I hope Mr Molyneux will read these comments. There is NO contradiction between touch screen operation and the EVF. Touch-shutter is a critical tool for a certain style of photography. It simultaneously establishes both when to shoot and where to focus. It is also criticalyl for discreet street photography.

But many of us require an EVF for all those occasions where the LCD simply won't work, when we either need a steadier hold on the camera, or the LCD is unreadable in bright sun.

4 upvotes
Gesture
By Gesture (Oct 15, 2012)

Good point.
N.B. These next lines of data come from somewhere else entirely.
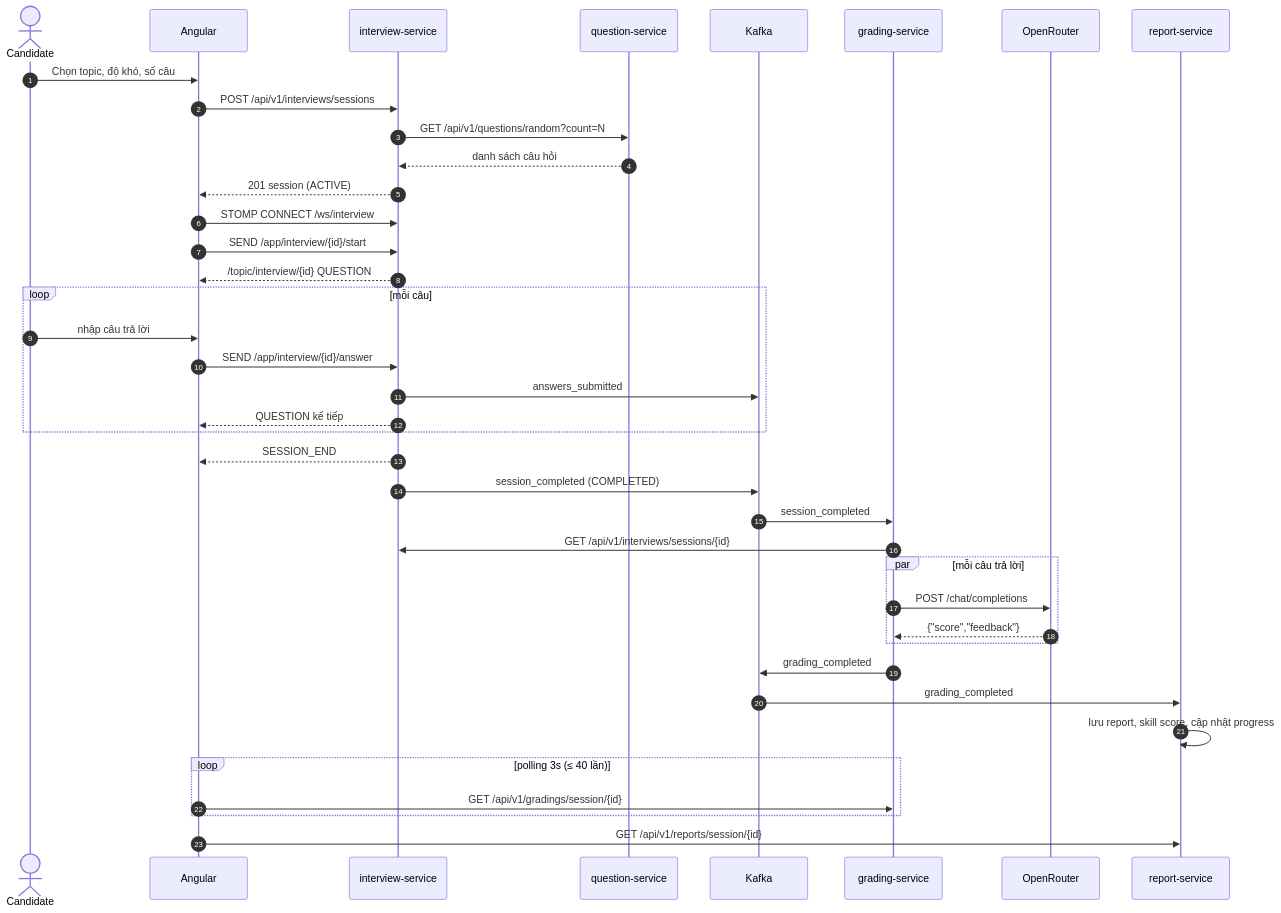
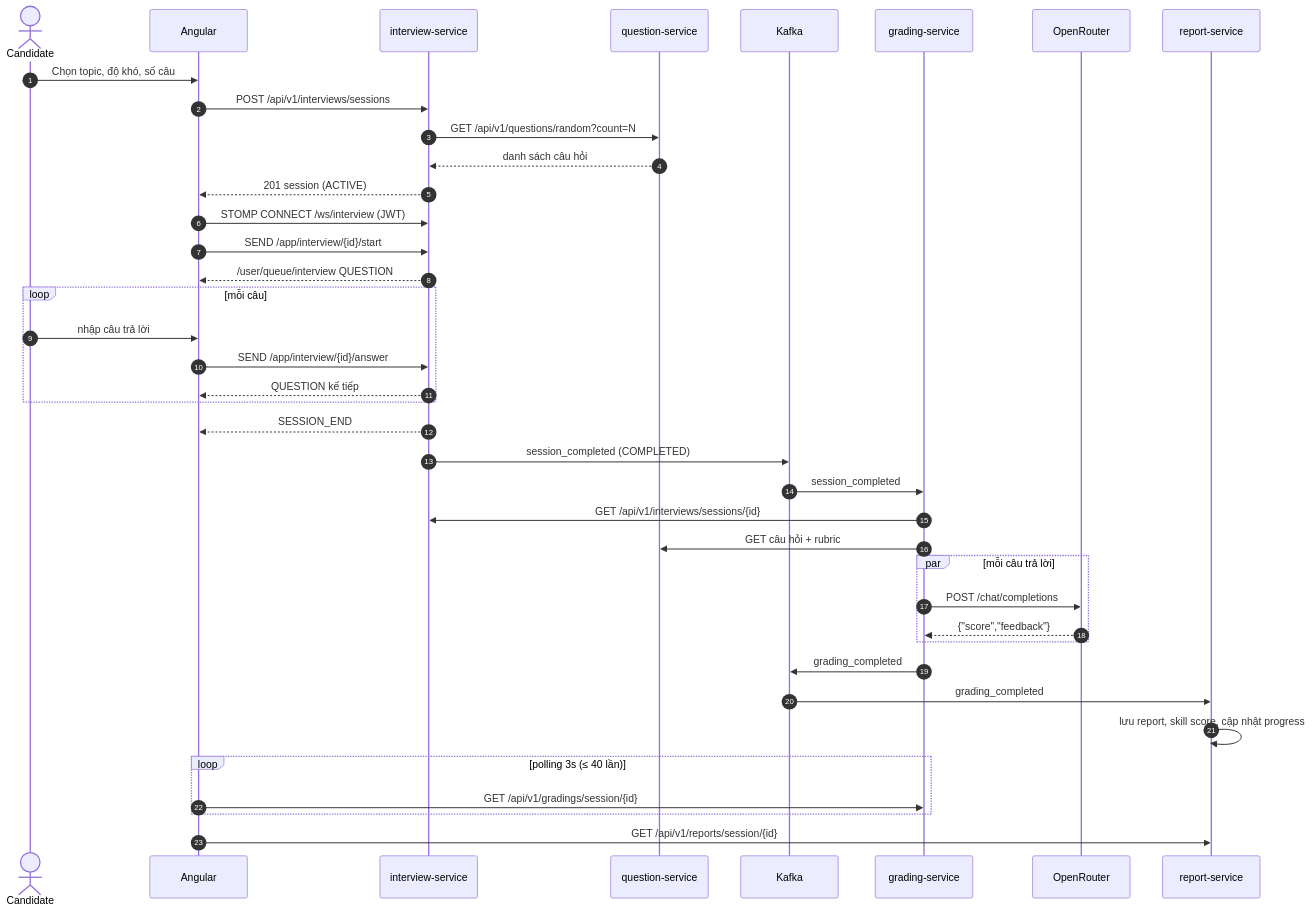
The first of 2 diagrams in docs/05-thiet-ke-tich-hop.md (ngohoangg/intelli-hire), drawn with Mermaid before and after one commit. The commit also changed other lines of this file and 19 other files, not shown here.

````diff
--- a/docs/05-thiet-ke-tich-hop.md
+++ b/docs/05-thiet-ke-tich-hop.md
@@ -7,42 +7,42 @@
 ```mermaid
 sequenceDiagram
     autonumber
     actor U as Candidate
     participant FE as Angular
     participant INT as interview-service
     participant QUE as question-service
     participant K as Kafka
     participant GRA as grading-service
     participant LLM as OpenRouter
     participant REP as report-service
 
     U->>FE: Chọn topic, độ khó, số câu
     FE->>INT: POST /api/v1/interviews/sessions
     INT->>QUE: GET /api/v1/questions/random?count=N
     QUE-->>INT: danh sách câu hỏi
     INT-->>FE: 201 session (ACTIVE)
-    FE->>INT: STOMP CONNECT /ws/interview
+    FE->>INT: STOMP CONNECT /ws/interview (JWT)
     FE->>INT: SEND /app/interview/{id}/start
-    INT-->>FE: /topic/interview/{id} QUESTION #1
+    INT-->>FE: /user/queue/interview QUESTION #1
     loop mỗi câu
         U->>FE: nhập câu trả lời
         FE->>INT: SEND /app/interview/{id}/answer
-        INT->>K: answers_submitted
         INT-->>FE: QUESTION kế tiếp
     end
     INT-->>FE: SESSION_END
     INT->>K: session_completed (COMPLETED)
     K->>GRA: session_completed
     GRA->>INT: GET /api/v1/interviews/sessions/{id}
+    GRA->>QUE: GET câu hỏi + rubric
     par mỗi câu trả lời
         GRA->>LLM: POST /chat/completions
         LLM-->>GRA: {"score","feedback"}
     end
     GRA->>K: grading_completed
     K->>REP: grading_completed
     REP->>REP: lưu report, skill score, cập nhật progress
     loop polling 3s (≤ 40 lần)
         FE->>GRA: GET /api/v1/gradings/session/{id}
     end
     FE->>REP: GET /api/v1/reports/session/{id}
 ```
````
Panasonic implements that movable focus point and touch-shutter quite well. One of the best uses of a touch screen,

2 upvotes
D Cox
By D Cox (Oct 15, 2012)

I agree. It is absurd to think that a user buys an expensive camera for only one type of photography. Many people will want to use the EVF in some situations (for instance sports) and the touch screen in others (such as macro).

3 upvotes
Emacs23
By Emacs23 (Oct 15, 2012)

> MW:It is contradictory. We believe that a user who buys a camera with an
> OLED EVF is concentrating on the shooting experience and wants to have
> everything at their fingertips by direct button control. We believe their interest
> in touchscreen capability is far less than the user who shoots with the camera > held at arm's length.

Well. This could mean NEX-6 and NEX-7 users won't use tripod. It also could mean Sony provided easy and fast way to set arbitrary point as focus or magnification center when using EVF.
In reality sony didn't make any. Mr president think their customers are all fools? When Sony stop making half baked crap?

0 upvotes
jerome_munich
By jerome_munich (Oct 15, 2012)

"The A99 becomes the first pro-level SLT camera. Are pros ready to give up an optical viewfinder?

PM: We're being disruptive. Part of the appeal of being disruptive is that pros see that we're being innovative and want to explore what Sony has to offer."

Being disruptive is a good thing. Being disruptive without the safety net of offering the customers what they know and love is a risky bet on the future. Keeping a line of more traditional cameras in parallel with a more "modern" line of SLT cameras would be a prudent choice and would insure support from faithful users.

4 upvotes
Boerseuntjie
By Boerseuntjie (Oct 15, 2012)

I agree with you and that is why my a900 will be my last Sony and the Nikon D800 and D600 is beckoning, there is one thing about being so disrupting to the point of Alienating your loyal customers a.k.a the Minolta users from the past, I cannot see any part of Minolta left in any new Sony camera, the might as well drop the A-mount and adopt the E-mount for all their cameras, that would be the final nail in Minolta's coffin

Comment edited 5 times, last edit 10 minutes after posting
2 upvotes
Total comments: 133
12